The horror in this beautifully fashioned tale of stolen identity lies not in the cold-blooded crimes but in the motive?a desperate hunger for consumer goods. Shunsuke Honma, a widowed 43-year-old Tokyo police inspector with a 10-year-old son, is on disability leave. The boring cycle of idleness punctuated by painful physical therapy sessions comes to a halt when a nephew asks for Honma's help in finding his missing fiancee, whom he knows as Shoko Sekine. As Honma's search intensifies, he realizes the fiancee had actually assumed Sekine's identity and possibly killed her. For the American reader, the jewel in this enormously compelling novel is the portrait of working- and middle-class Japanese getting caught in a cycle of astronomical personal debt in order to enjoy the good life. Also eye-opening is Japan's elaborate registry system for keeping track of its citizenry. In order to become Shoko Sekine, the impostor had to perpetrate an ingeniously elaborate series of hoaxes and lies. Honma is tenacious, methodical, an attentive listener with a retentive memory and the ability to connect disparate bits of information. The trail takes him back through the real Sekine's history and into the life of the other woman, whose family ran afoul of vicious loan sharks. Miyabe drives her complex plot with spare prose, combining expert pacing and psychological nuance to ultimately haunting effect. (Feb.) FYI: All She Was worth was named Best Novel of the year and Best Mystery for 1992 in Japan.

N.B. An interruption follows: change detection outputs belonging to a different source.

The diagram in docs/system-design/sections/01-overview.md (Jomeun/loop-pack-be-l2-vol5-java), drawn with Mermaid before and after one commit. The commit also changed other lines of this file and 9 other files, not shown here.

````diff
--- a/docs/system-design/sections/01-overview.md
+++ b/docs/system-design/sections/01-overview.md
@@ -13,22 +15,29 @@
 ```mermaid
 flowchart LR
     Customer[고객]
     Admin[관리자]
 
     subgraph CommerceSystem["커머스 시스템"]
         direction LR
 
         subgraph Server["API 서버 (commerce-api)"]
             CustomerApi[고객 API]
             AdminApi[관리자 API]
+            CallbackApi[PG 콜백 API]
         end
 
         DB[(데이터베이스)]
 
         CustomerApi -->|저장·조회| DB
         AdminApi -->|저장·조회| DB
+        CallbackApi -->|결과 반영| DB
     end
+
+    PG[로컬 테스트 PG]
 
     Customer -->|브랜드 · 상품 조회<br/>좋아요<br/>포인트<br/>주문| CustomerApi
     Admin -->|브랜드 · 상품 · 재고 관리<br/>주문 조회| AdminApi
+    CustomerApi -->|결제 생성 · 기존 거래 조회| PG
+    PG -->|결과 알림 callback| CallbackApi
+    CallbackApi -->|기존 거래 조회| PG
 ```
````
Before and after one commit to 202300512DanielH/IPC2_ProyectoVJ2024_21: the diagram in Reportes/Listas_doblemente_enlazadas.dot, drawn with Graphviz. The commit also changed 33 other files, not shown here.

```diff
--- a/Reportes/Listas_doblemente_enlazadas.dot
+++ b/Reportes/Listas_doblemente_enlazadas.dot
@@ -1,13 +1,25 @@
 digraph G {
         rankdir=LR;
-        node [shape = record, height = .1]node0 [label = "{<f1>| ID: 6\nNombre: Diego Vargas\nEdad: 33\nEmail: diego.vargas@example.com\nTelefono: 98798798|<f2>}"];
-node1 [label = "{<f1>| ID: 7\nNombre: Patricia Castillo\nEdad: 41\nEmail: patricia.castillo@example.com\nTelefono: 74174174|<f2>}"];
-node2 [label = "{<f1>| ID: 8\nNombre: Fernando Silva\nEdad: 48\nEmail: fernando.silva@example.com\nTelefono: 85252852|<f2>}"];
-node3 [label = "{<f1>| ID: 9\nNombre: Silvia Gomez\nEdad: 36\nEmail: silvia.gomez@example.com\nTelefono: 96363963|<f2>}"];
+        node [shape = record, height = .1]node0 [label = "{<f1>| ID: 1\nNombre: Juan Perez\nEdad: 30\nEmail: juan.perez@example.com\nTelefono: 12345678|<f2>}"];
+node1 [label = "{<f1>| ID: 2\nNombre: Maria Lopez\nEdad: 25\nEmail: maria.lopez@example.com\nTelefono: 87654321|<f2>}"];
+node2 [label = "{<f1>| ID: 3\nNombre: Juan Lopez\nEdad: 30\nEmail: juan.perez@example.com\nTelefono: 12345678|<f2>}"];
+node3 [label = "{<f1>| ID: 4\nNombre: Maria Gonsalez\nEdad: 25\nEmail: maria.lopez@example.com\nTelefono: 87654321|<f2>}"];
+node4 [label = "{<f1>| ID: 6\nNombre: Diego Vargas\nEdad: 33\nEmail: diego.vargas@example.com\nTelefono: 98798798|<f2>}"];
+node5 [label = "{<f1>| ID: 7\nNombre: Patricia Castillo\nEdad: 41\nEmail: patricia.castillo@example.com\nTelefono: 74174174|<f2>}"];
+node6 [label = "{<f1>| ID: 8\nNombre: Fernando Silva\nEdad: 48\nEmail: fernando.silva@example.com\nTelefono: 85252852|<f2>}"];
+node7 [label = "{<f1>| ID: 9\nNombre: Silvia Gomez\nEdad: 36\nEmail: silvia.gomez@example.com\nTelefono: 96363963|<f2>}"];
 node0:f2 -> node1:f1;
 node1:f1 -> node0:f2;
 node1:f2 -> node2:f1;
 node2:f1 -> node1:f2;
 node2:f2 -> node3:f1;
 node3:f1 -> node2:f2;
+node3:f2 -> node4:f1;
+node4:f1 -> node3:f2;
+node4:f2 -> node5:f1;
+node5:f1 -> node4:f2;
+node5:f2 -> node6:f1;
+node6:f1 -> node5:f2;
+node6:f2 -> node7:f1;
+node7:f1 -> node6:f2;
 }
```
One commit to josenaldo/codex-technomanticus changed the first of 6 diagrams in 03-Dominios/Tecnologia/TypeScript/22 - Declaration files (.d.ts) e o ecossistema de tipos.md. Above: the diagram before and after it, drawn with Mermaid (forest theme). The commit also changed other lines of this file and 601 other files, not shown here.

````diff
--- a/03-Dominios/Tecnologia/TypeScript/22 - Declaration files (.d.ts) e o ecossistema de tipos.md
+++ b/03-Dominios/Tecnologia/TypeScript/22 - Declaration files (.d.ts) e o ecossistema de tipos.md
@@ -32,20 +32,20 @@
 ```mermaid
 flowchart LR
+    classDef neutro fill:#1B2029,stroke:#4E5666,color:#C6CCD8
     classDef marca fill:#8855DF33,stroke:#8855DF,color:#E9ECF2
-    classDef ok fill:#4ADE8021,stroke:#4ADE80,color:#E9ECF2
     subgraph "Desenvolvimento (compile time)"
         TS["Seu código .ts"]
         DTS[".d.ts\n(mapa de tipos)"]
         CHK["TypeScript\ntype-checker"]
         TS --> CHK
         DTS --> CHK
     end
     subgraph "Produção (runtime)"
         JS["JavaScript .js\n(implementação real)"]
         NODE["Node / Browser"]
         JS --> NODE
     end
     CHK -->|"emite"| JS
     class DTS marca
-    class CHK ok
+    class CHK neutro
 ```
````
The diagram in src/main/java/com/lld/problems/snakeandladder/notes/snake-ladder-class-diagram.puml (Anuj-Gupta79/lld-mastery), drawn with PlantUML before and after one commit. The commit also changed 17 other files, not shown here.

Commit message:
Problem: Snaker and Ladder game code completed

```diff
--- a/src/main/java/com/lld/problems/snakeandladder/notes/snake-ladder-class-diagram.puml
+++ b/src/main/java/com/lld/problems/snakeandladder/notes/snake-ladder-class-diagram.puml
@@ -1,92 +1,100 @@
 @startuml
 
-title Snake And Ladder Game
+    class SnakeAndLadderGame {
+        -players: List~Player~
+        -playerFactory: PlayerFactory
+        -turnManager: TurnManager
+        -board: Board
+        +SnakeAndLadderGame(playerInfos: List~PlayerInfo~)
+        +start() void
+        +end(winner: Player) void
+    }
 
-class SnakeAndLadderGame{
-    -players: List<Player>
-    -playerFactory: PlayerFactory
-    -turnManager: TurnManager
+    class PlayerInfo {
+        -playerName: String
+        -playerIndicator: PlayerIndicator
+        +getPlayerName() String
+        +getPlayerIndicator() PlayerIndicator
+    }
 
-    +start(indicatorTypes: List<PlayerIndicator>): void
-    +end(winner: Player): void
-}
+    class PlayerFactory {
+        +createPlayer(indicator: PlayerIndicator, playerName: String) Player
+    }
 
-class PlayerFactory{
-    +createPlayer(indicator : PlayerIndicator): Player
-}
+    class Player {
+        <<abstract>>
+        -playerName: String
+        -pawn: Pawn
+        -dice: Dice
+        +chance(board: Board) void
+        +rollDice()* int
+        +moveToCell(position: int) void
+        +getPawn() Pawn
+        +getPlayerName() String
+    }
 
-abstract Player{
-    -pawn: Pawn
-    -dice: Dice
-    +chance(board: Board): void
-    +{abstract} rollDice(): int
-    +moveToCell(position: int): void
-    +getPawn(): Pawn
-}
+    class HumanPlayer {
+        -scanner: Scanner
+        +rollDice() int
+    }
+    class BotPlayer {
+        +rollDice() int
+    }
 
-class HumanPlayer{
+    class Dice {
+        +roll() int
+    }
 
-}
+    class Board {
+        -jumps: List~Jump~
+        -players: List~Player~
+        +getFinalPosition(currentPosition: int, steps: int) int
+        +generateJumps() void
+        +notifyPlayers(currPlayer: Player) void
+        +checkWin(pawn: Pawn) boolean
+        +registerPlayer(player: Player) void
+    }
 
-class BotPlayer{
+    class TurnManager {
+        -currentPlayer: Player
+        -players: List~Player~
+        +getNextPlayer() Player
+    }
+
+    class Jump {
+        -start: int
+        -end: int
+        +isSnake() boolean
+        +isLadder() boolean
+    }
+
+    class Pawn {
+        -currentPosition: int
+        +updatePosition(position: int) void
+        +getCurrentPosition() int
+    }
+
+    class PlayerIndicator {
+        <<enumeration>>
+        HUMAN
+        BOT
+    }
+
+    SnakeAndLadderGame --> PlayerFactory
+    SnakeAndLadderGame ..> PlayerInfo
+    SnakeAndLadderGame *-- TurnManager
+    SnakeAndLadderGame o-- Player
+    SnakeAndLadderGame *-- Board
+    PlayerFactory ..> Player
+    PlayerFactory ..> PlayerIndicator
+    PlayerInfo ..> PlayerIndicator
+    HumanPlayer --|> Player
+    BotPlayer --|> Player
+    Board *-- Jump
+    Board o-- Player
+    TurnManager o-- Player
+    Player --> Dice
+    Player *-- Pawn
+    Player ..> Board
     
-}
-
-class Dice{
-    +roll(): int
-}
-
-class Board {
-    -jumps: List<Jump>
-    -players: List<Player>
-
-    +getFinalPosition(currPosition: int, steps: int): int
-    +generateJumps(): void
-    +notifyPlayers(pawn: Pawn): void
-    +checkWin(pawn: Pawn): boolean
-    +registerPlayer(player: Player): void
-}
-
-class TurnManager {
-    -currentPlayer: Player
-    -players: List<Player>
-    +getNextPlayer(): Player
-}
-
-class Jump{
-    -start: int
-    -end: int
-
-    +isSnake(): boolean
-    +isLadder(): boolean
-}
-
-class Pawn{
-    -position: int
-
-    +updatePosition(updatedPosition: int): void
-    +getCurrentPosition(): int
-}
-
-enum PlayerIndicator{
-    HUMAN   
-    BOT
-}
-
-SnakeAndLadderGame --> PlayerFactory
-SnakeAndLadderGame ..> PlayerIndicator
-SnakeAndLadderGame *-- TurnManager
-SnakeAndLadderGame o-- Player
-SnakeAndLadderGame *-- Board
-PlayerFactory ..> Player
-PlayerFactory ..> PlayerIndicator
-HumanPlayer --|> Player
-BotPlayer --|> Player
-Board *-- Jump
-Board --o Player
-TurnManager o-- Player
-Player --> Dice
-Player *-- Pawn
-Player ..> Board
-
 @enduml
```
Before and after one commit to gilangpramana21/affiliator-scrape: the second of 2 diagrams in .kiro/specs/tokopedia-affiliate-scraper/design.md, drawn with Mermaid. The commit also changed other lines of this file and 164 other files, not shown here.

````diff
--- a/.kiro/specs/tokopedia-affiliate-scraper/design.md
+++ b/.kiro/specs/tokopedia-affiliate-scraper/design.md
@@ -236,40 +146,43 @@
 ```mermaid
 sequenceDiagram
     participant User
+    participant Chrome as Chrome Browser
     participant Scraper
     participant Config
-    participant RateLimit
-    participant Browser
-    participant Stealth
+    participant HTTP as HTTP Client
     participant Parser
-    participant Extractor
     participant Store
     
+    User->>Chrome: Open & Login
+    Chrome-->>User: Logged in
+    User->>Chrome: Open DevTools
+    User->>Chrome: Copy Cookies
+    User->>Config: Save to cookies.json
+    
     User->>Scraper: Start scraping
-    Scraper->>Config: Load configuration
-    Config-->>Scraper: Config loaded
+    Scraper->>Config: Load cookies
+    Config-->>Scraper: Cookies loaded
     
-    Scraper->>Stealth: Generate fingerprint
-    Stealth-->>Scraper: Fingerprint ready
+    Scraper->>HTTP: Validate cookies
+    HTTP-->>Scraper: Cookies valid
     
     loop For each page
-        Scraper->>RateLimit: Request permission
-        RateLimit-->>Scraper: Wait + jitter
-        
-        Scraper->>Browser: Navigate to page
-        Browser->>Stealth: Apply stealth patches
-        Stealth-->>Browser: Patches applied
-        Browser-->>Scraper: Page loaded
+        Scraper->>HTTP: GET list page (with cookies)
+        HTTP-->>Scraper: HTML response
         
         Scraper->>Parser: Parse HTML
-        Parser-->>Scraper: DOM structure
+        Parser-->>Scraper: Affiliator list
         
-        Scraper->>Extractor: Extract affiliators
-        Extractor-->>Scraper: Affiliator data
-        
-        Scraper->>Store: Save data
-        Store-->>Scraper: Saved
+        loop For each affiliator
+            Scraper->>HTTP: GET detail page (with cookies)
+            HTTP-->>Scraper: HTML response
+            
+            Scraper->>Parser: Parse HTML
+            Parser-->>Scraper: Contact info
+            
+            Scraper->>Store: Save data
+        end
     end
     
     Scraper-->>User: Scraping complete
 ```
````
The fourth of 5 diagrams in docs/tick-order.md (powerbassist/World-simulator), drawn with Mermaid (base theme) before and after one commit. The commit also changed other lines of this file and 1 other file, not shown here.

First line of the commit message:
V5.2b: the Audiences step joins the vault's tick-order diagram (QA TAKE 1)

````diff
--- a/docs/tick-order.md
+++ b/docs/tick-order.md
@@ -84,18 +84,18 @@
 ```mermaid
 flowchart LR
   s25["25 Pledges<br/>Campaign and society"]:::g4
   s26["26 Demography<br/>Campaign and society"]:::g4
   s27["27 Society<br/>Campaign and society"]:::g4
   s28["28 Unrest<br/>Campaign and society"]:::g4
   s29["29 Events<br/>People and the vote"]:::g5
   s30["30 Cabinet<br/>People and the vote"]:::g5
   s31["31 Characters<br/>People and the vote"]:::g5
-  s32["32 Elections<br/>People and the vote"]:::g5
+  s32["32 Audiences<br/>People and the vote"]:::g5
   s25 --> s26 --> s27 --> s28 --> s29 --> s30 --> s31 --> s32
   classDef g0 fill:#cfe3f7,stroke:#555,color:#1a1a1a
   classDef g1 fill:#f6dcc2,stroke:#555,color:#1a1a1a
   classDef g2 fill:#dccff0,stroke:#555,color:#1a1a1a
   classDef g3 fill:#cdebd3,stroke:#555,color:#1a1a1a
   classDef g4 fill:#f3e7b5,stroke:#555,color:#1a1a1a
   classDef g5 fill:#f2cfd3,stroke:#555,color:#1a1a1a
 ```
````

Copyright 1996 Reed Business Information, Inc. --This text refers to an out of print or unavailable edition of this title.
It's been months and I still remember the story of this book vividly. I can think of few better compliments! Read morePublished 13 months ago by SirVincealot
It is extremely interesting to read the customer reviews such as the one which gives this book a low rating because it has "an unsatisfying ending". Read morePublished on Dec 3 2003
The book kept me glued from begining to end. Miyabe-san is on her way to one day catch up with the author I consider the most prolific Japanese mistery writter, Mr. Read morePublished on March 11 2003 by Andres Klingberg
This is one of the books that I have wanted to read for quite some time but for some reason or another have put it off. Read morePublished on Dec 25 2002 by Daitokuji31
I had never read anything of Miyabe's before so I wasn't sure what to expect. I had heard about all of the hype this book received in Japan, so I was curious to see what it would... Read morePublished on June 27 2002 by C. E. Stevens
Miyabe's first book in translation is a solid mystery with an engaging investigator, but suffers slightly from an occasionally lecturing tone. Read morePublished on June 12 2002 by A. Ross
Miyabe Miyuki (the Japanese way, last name first) is a distingushed writer in Japan. She has written dozens of novels, both period pieces and modern stories, such as this one. Read morePublished on May 13 2002 by Isabella K. Badenoch
In Japan, a police inspector on leave to recover from a gunshot wound is enlisted by his nephew to find his missing fiancee. Read morePublished on April 12 2002 by David Bonesteel